_Task details:_ The data below should be restated word for word, with every picture omitted.

--------------------------------------------------

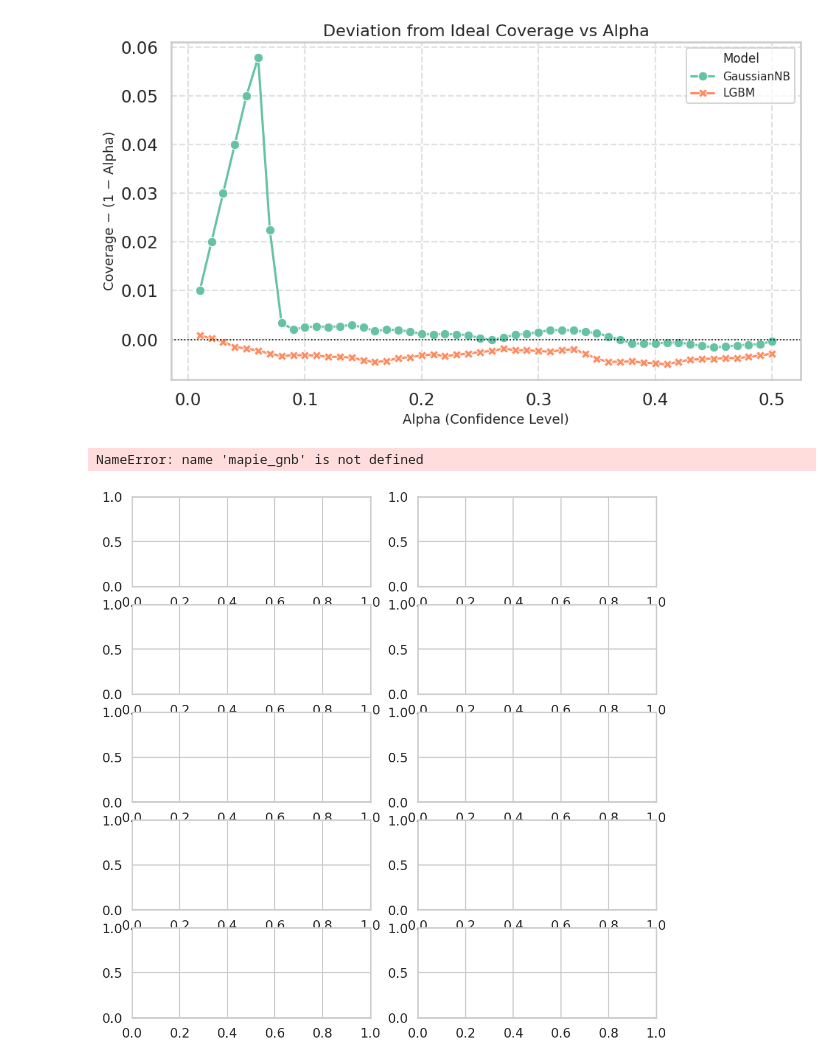
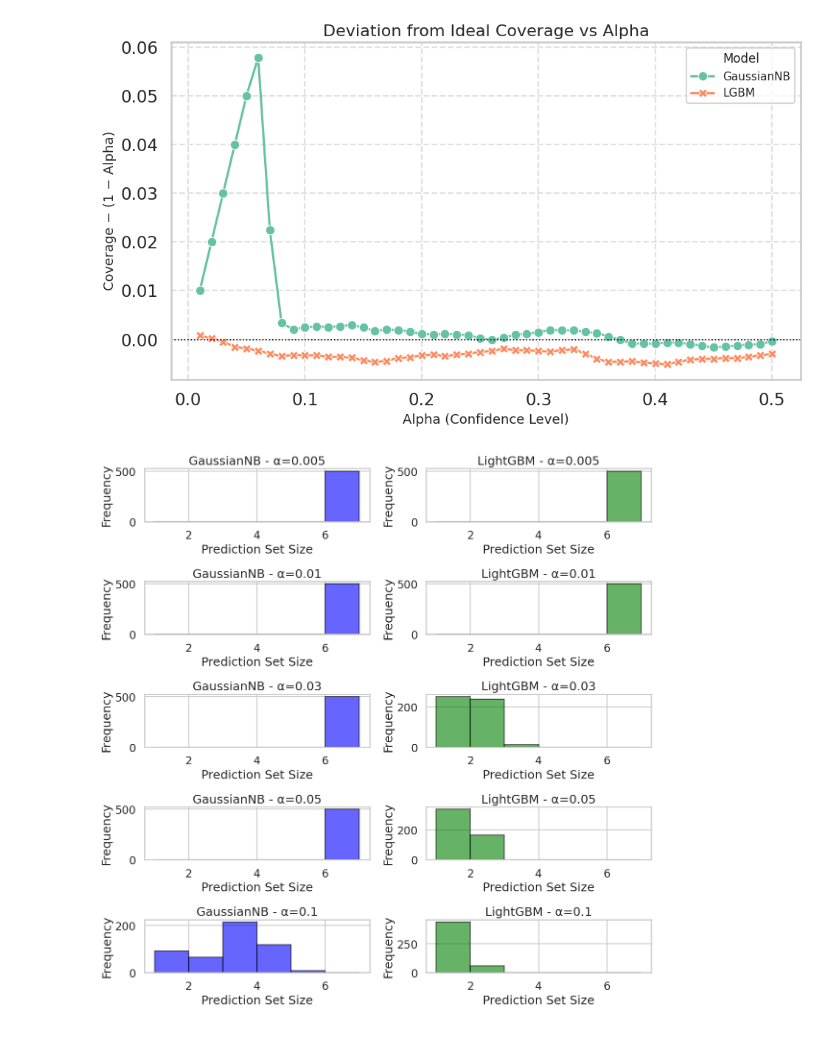
Before and after one commit to SidZRed/Conformal_Prediction, a Jupyter notebook: Compare Two Models.ipynb, the cells around one changed output. Cells and saved outputs as stored; diff of their text form; code cells hidden in the pictures.

```diff
--- a/Compare Two Models.ipynb
+++ b/Compare Two Models.ipynb
@@ -101,7 +101,7 @@ lgbm_classifier = lgb.LGBMClassifier(
 	n_estimators=100,
 	learning_rate=0.15,
 	max_depth=10,
-	device='cpu',
+	device='gpu',
 	gpu_use_dp=False,         # Use single precision (faster)
 	num_class=len(set(y_train)),  # Set number of classes
 	verbosity=-1
@@ -305,35 +305,60 @@ import matplotlib.pyplot as plt
 alpha_values = [0.005, 0.01, 0.03, 0.05, 0.1]
 
 num_samples = 500
+
+#train the models
+#Gaussian Naive Bayes
+gnb = GaussianNB()
+gnb.fit(X_train, y_train)
+
+#LightGBM
+lgbm_classifier = lgb.LGBMClassifier(
+	objective='multiclass',
+	boosting_type='gbdt',
+	n_estimators=100,
+	learning_rate=0.15,
+	max_depth=10,
+	device='gpu',
+	gpu_use_dp=False,         # Use single precision (faster)
+	num_class=len(set(y_train)),  # Set number of classes
+	verbosity=-1
+)
+
+# Train the model
+lgbm_classifier.fit(X_train, y_train)
+
+mapie_gnb = MapieClassifier(estimator=gnb, method="lac", cv="prefit")
+mapie_gnb.fit(X_calib, y_calib)
+mapie_lgm = MapieClassifier(estimator=lgbm_classifier, method="lac", cv="prefit")
+mapie_lgm.fit(X_calib, y_calib)
 
 fig, axes = plt.subplots(len(alpha_values), 2, figsize=(12, 12))
 
 for i, alpha_val in enumerate(alpha_values):
     # Predictions
     _, pred_set_gnb = mapie_gnb.predict(X_test, alpha=[alpha_val])
     _, pred_set_lgm = mapie_lgm.predict(X_test, alpha=[alpha_val])
 
     # Randomly sampling
     random_indices = np.random.choice(len(X_test), num_samples, replace=False)
 
     # Compute set sizes
     set_sizes_gnb = [np.sum(pred_set_gnb[idx, :, 0]) for idx in random_indices]
     set_sizes_lgm = [np.sum(pred_set_lgm[idx, :, 0]) for idx in random_indices]
 
     # Plot GaussianNB histogram
     axes[i, 0].hist(set_sizes_gnb, bins=range(1, 8), alpha=0.6, color='blue', edgecolor='black')
     axes[i, 0].set_xlabel("Prediction Set Size")
     axes[i, 0].set_ylabel("Frequency")
     axes[i, 0].set_title(f"GaussianNB - α={alpha_val}")
 
     # Plot LightGBM histogram
     axes[i, 1].hist(set_sizes_lgm, bins=range(1, 8), alpha=0.6, color='green', edgecolor='black')
     axes[i, 1].set_xlabel("Prediction Set Size")
     axes[i, 1].set_ylabel("Frequency")
     axes[i, 1].set_title(f"LightGBM - α={alpha_val}")
 
 plt.tight_layout()
 plt.show()
 # %% [output]
-NameError: name 'mapie_gnb' is not defined
-[figure, old version]
+[figure, new version]
```
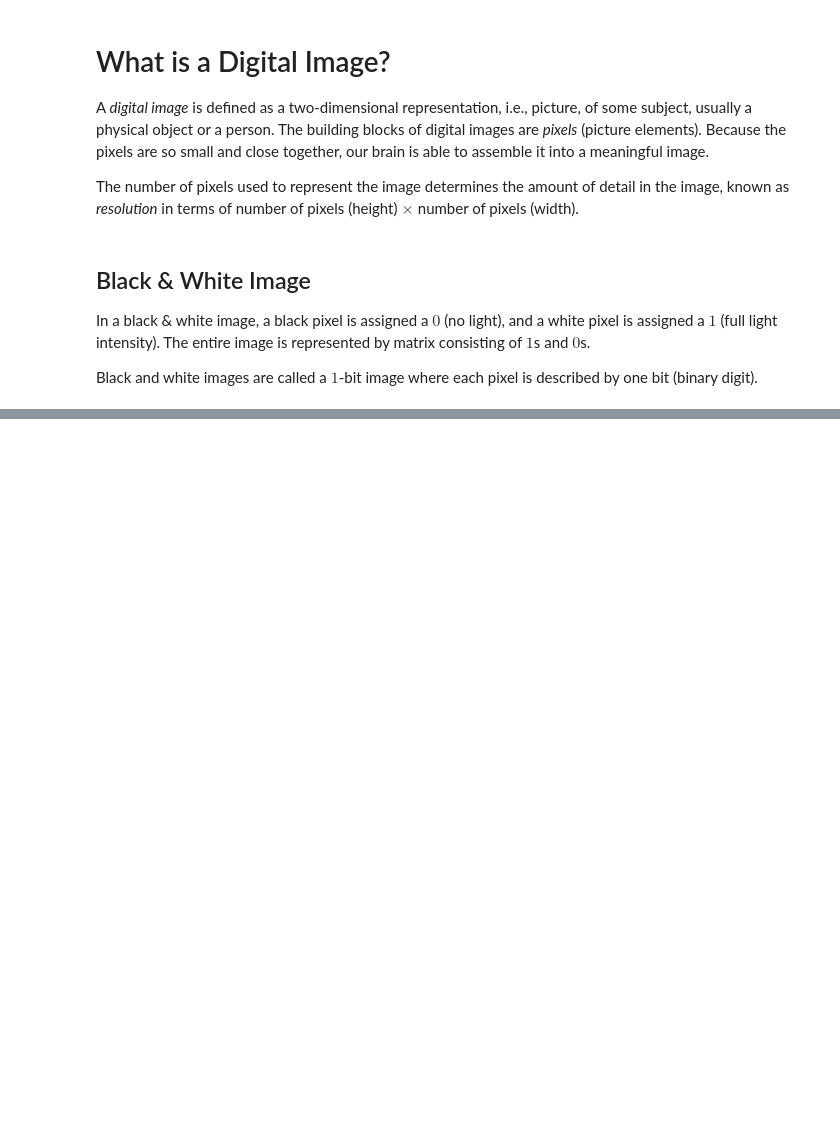
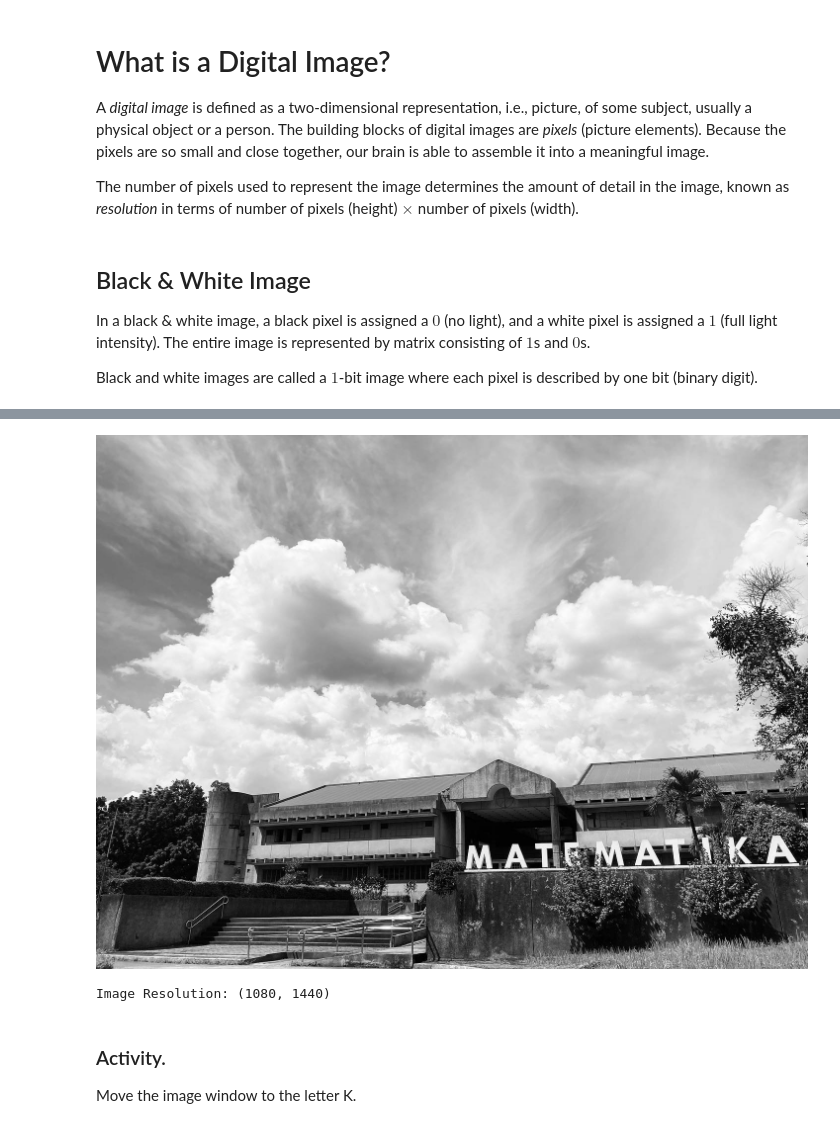
Before and after one commit to rhudaina/CENTREX-for-STEM-DepEd-QCSHS, a Jupyter notebook: Intro_to_Image_Processing.ipynb, the cells around one changed output, grey strips where cells are left out. Cells and saved outputs as stored; diff of their text form; code cells hidden in the pictures; blank space fills up the shorter version.

```diff
--- a/Intro_to_Image_Processing.ipynb
+++ b/Intro_to_Image_Processing.ipynb
@@ -120,0 +94,7 @@ Image Resolution: (154, 120)
+# %%
+Img = cv.imread('UPD-IMath.jpg',cv.IMREAD_GRAYSCALE);  # read grayscale image as a matrix
+cv2_imshow(Img)
+print("Image Resolution:", Img.shape)
+# %% [output]
+[figure, added]
+Image Resolution: (1080, 1440)
@@ -120,0 +106,4 @@ Image Resolution: (154, 120)
+# %% [markdown]
+### Activity.
+
+Move the image window to the letter K.
```
Also changed, not shown: parts of 37 cells of this notebook.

--------------------------------------------------

_Response area:_
Before and after one commit to SidZRed/Conformal_Prediction, a Jupyter notebook: Compare Two Models.ipynb, the cells around one changed output. Cells and saved outputs as stored; diff of their text form; code cells hidden in the pictures.

```diff
--- a/Compare Two Models.ipynb
+++ b/Compare Two Models.ipynb
@@ -101,7 +101,7 @@ lgbm_classifier = lgb.LGBMClassifier(
 	n_estimators=100,
 	learning_rate=0.15,
 	max_depth=10,
-	device='cpu',
+	device='gpu',
 	gpu_use_dp=False,         # Use single precision (faster)
 	num_class=len(set(y_train)),  # Set number of classes
 	verbosity=-1
@@ -305,35 +305,60 @@ import matplotlib.pyplot as plt
 alpha_values = [0.005, 0.01, 0.03, 0.05, 0.1]
 
 num_samples = 500
+
+#train the models
+#Gaussian Naive Bayes
+gnb = GaussianNB()
+gnb.fit(X_train, y_train)
+
+#LightGBM
+lgbm_classifier = lgb.LGBMClassifier(
+	objective='multiclass',
+	boosting_type='gbdt',
+	n_estimators=100,
+	learning_rate=0.15,
+	max_depth=10,
+	device='gpu',
+	gpu_use_dp=False,         # Use single precision (faster)
+	num_class=len(set(y_train)),  # Set number of classes
+	verbosity=-1
+)
+
+# Train the model
+lgbm_classifier.fit(X_train, y_train)
+
+mapie_gnb = MapieClassifier(estimator=gnb, method="lac", cv="prefit")
+mapie_gnb.fit(X_calib, y_calib)
+mapie_lgm = MapieClassifier(estimator=lgbm_classifier, method="lac", cv="prefit")
+mapie_lgm.fit(X_calib, y_calib)
 
 fig, axes = plt.subplots(len(alpha_values), 2, figsize=(12, 12))
 
 for i, alpha_val in enumerate(alpha_values):
     # Predictions
     _, pred_set_gnb = mapie_gnb.predict(X_test, alpha=[alpha_val])
     _, pred_set_lgm = mapie_lgm.predict(X_test, alpha=[alpha_val])
 
     # Randomly sampling
     random_indices = np.random.choice(len(X_test), num_samples, replace=False)
 
     # Compute set sizes
     set_sizes_gnb = [np.sum(pred_set_gnb[idx, :, 0]) for idx in random_indices]
     set_sizes_lgm = [np.sum(pred_set_lgm[idx, :, 0]) for idx in random_indices]
 
     # Plot GaussianNB histogram
     axes[i, 0].hist(set_sizes_gnb, bins=range(1, 8), alpha=0.6, color='blue', edgecolor='black')
     axes[i, 0].set_xlabel("Prediction Set Size")
     axes[i, 0].set_ylabel("Frequency")
     axes[i, 0].set_title(f"GaussianNB - α={alpha_val}")
 
     # Plot LightGBM histogram
     axes[i, 1].hist(set_sizes_lgm, bins=range(1, 8), alpha=0.6, color='green', edgecolor='black')
     axes[i, 1].set_xlabel("Prediction Set Size")
     axes[i, 1].set_ylabel("Frequency")
     axes[i, 1].set_title(f"LightGBM - α={alpha_val}")
 
 plt.tight_layout()
 plt.show()
 # %% [output]
-NameError: name 'mapie_gnb' is not defined
-[figure, old version]
+[figure, new version]
```
Before and after one commit to rhudaina/CENTREX-for-STEM-DepEd-QCSHS, a Jupyter notebook: Intro_to_Image_Processing.ipynb, the cells around one changed output, grey strips where cells are left out. Cells and saved outputs as stored; diff of their text form; code cells hidden in the pictures; blank space fills up the shorter version.

```diff
--- a/Intro_to_Image_Processing.ipynb
+++ b/Intro_to_Image_Processing.ipynb
@@ -120,0 +94,7 @@ Image Resolution: (154, 120)
+# %%
+Img = cv.imread('UPD-IMath.jpg',cv.IMREAD_GRAYSCALE);  # read grayscale image as a matrix
+cv2_imshow(Img)
+print("Image Resolution:", Img.shape)
+# %% [output]
+[figure, added]
+Image Resolution: (1080, 1440)
@@ -120,0 +106,4 @@ Image Resolution: (154, 120)
+# %% [markdown]
+### Activity.
+
+Move the image window to the letter K.
```
Also changed, not shown: parts of 37 cells of this notebook.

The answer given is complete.